U.S. Postmaster General Marvin Runyon and the Postal Service Board of Governors have a lot of nerve.
They want the basic first-class stamp price upped a penny to 33 cents. (Never mind that they just raised it to 32 cents on Jan. 1, 1995.)
"This is just enough to safeguard universal mail service for the United States," Board of Governors Chairman Tirso Del Junco piously says.
Safeguard? What a joke!
Listen to the lament of just one weekly newspaper editor friend who must deal with the Postal Service. In an "open letter" to his congressman, Blackshear, Ga., Times editor Robert Williams writes that getting delivery to former residents who have moved away to other parts of the U.S. "is becoming darn near impossible." Williams continues:
"With the most `recent improvements,' the Postal Service initiated, out-of-town delivery has gone from an acceptable three to four days in many instances to a totally unacceptable three to four weeks -- if at all.
"One mid-level manager said he started to alert a regional manager in Memphis, Tennessee, of serious problems in the Jacksonville, Florida, postal center (aka, The Great Black Hole). The Memphis manager placed one phone call to someone in Jacksonville, was soothingly assured there were `no problems in Jacksonville' at all, and quickly called back to tell the first guy he must be mistaken. End of effort to solve problems."
So excuse us for saying that all the rate increases in recent years haven't seemed to make service more efficient.
As for Runyon, if he thinks more money will solve postal problems, he can donate some of his slick stock earnings back to the Postal Service.
Did you know that he recently decided to put soft drink machines in 40,000 post offices? However, he didn't bother taking bids from competing drink companies for the huge contract. He simply handed Coca-Cola the deal.
At the same time, it's reported that Runyon owns $350,000 worth of Coke stock. Does he have anything to gain from such a sweetheart deal? The Washington-based Citizens Against Government Waste notes, "For every dollar the stock goes up, that's $350,000 for him."
That's not bad.

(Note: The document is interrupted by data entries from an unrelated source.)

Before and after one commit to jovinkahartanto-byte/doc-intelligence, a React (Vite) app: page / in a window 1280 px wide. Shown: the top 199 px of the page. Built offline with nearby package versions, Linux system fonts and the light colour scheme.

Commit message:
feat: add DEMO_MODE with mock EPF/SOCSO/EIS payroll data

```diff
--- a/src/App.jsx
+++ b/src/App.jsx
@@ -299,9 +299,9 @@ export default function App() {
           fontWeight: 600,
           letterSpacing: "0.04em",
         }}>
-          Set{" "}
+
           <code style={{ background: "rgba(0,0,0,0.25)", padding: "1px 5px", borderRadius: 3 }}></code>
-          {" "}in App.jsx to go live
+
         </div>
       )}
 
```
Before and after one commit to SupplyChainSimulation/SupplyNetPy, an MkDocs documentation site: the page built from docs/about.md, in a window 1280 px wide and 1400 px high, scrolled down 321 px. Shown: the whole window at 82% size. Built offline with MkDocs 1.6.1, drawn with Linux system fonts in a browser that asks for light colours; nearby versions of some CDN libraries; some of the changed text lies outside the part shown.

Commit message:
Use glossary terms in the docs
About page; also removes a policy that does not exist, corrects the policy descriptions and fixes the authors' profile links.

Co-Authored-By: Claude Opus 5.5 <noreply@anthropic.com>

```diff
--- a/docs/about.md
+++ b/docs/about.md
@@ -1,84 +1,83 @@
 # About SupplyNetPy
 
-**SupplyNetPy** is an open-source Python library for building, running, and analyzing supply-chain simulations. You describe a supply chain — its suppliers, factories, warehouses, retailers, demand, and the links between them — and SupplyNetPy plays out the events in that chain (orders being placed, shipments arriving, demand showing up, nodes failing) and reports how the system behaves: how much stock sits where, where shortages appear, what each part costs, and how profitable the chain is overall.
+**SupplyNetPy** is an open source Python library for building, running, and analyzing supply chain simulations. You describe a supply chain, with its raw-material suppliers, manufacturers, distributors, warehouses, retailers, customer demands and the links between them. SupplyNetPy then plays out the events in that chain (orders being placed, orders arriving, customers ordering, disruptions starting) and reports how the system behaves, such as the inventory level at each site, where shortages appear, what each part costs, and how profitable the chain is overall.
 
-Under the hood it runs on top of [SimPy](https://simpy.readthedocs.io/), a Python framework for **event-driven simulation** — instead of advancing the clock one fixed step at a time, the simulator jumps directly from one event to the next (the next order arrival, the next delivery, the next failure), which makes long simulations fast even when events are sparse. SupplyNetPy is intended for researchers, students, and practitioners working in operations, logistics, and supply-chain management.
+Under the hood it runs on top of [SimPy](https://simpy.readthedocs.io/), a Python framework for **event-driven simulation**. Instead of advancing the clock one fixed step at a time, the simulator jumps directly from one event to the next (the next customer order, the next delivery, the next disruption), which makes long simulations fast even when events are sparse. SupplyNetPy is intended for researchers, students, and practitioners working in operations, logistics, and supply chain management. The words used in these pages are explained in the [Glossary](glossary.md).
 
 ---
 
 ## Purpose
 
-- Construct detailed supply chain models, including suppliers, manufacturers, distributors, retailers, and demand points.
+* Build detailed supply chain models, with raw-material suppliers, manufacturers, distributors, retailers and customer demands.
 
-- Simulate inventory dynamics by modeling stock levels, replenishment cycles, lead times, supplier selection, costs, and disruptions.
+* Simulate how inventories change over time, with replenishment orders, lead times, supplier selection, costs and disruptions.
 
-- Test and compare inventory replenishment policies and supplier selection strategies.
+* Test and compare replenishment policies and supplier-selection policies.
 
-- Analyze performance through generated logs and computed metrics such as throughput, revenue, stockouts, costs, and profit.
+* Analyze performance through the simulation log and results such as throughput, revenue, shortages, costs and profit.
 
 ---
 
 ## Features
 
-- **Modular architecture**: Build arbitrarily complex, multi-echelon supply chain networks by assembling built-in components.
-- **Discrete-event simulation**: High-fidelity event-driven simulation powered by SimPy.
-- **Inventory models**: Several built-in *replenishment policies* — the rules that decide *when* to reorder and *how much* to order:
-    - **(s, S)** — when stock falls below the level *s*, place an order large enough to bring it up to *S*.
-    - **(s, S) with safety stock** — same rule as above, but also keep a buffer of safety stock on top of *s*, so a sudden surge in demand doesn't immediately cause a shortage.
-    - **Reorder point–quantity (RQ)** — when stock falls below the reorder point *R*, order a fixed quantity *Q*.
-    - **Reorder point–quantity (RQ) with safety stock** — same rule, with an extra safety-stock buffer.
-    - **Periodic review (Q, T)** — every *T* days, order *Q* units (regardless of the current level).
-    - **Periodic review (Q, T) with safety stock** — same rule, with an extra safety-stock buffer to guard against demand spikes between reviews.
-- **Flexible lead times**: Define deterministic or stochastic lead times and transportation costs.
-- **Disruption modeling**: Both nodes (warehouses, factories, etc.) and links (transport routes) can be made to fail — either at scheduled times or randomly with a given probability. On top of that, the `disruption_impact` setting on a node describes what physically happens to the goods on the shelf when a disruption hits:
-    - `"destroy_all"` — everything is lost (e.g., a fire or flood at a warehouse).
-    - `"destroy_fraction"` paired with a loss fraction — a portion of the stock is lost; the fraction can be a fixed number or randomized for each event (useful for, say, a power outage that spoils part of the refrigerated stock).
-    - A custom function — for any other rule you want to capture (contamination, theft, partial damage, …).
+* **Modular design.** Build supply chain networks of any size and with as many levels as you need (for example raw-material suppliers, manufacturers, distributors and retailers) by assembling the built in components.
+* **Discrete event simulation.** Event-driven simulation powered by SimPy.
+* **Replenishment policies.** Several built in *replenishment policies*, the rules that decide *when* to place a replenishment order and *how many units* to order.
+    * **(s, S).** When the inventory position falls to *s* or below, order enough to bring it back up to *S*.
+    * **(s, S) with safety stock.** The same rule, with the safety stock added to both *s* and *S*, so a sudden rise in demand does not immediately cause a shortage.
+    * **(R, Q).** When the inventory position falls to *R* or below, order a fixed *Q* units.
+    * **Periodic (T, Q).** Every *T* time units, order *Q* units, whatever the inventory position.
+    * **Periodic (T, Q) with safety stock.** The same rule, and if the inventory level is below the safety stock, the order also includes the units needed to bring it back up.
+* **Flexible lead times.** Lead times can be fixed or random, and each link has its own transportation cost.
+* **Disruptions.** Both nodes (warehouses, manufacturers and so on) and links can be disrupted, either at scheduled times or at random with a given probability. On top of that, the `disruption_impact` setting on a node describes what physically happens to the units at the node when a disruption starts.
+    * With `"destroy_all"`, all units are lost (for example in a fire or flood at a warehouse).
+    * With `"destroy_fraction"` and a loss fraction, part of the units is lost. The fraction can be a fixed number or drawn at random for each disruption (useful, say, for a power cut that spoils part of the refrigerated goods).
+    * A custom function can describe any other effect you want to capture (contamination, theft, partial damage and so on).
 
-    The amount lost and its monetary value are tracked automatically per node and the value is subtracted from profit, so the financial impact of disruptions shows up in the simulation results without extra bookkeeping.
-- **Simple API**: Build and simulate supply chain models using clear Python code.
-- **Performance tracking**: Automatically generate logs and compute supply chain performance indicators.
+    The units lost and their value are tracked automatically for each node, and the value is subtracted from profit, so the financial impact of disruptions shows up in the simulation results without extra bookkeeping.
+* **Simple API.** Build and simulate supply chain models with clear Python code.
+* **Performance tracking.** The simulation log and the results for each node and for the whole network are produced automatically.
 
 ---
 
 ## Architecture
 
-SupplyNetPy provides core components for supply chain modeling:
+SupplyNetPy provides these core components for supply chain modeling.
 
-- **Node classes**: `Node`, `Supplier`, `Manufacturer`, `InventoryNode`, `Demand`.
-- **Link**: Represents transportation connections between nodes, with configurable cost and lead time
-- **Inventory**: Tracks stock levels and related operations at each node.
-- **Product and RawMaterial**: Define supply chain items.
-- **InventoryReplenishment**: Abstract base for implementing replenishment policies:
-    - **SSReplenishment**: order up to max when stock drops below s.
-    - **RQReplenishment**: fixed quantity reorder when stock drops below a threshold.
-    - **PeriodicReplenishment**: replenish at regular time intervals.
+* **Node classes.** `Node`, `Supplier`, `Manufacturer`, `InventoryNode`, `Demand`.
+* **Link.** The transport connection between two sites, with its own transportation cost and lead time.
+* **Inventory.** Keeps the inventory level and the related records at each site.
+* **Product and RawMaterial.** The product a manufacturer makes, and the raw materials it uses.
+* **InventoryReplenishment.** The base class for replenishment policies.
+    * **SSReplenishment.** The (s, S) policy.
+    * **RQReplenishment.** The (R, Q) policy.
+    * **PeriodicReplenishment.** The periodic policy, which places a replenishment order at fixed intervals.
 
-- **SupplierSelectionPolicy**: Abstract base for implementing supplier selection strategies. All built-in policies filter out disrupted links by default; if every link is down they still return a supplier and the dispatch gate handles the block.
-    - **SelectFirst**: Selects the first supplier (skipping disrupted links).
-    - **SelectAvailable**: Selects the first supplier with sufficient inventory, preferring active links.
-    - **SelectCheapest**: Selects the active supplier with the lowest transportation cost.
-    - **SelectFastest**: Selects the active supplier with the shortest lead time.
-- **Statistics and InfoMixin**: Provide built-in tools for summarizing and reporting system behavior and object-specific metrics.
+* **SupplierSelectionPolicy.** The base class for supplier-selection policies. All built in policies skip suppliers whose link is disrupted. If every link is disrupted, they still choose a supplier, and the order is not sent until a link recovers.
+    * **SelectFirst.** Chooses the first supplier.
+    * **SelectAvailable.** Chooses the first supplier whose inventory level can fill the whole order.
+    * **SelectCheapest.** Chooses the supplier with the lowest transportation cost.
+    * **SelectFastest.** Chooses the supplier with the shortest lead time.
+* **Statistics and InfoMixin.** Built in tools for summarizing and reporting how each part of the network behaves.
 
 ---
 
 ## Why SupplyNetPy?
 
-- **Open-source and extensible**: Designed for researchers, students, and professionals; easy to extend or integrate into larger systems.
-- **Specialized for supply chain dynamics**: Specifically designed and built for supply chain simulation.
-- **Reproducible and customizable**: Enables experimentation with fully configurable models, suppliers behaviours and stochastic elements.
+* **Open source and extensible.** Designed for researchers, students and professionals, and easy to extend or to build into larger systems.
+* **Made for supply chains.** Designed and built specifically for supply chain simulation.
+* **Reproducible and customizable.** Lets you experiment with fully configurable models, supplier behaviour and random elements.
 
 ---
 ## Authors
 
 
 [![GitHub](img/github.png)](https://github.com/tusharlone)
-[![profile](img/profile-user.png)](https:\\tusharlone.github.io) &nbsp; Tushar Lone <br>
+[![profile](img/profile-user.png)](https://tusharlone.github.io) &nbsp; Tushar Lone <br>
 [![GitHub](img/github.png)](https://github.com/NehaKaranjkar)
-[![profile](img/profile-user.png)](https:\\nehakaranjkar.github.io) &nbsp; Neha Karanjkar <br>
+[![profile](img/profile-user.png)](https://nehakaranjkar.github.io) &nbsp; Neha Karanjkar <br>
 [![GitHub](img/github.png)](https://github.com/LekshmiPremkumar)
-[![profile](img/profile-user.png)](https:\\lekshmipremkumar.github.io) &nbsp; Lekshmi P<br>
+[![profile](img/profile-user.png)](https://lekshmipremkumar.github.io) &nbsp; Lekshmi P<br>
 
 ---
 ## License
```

As we say, the least Runyon could do would be to give back a sliver of his stock gains to cover this penny price hike that's supposedly so badly needed to "safeguard" service by all those Coke-guzzling employees.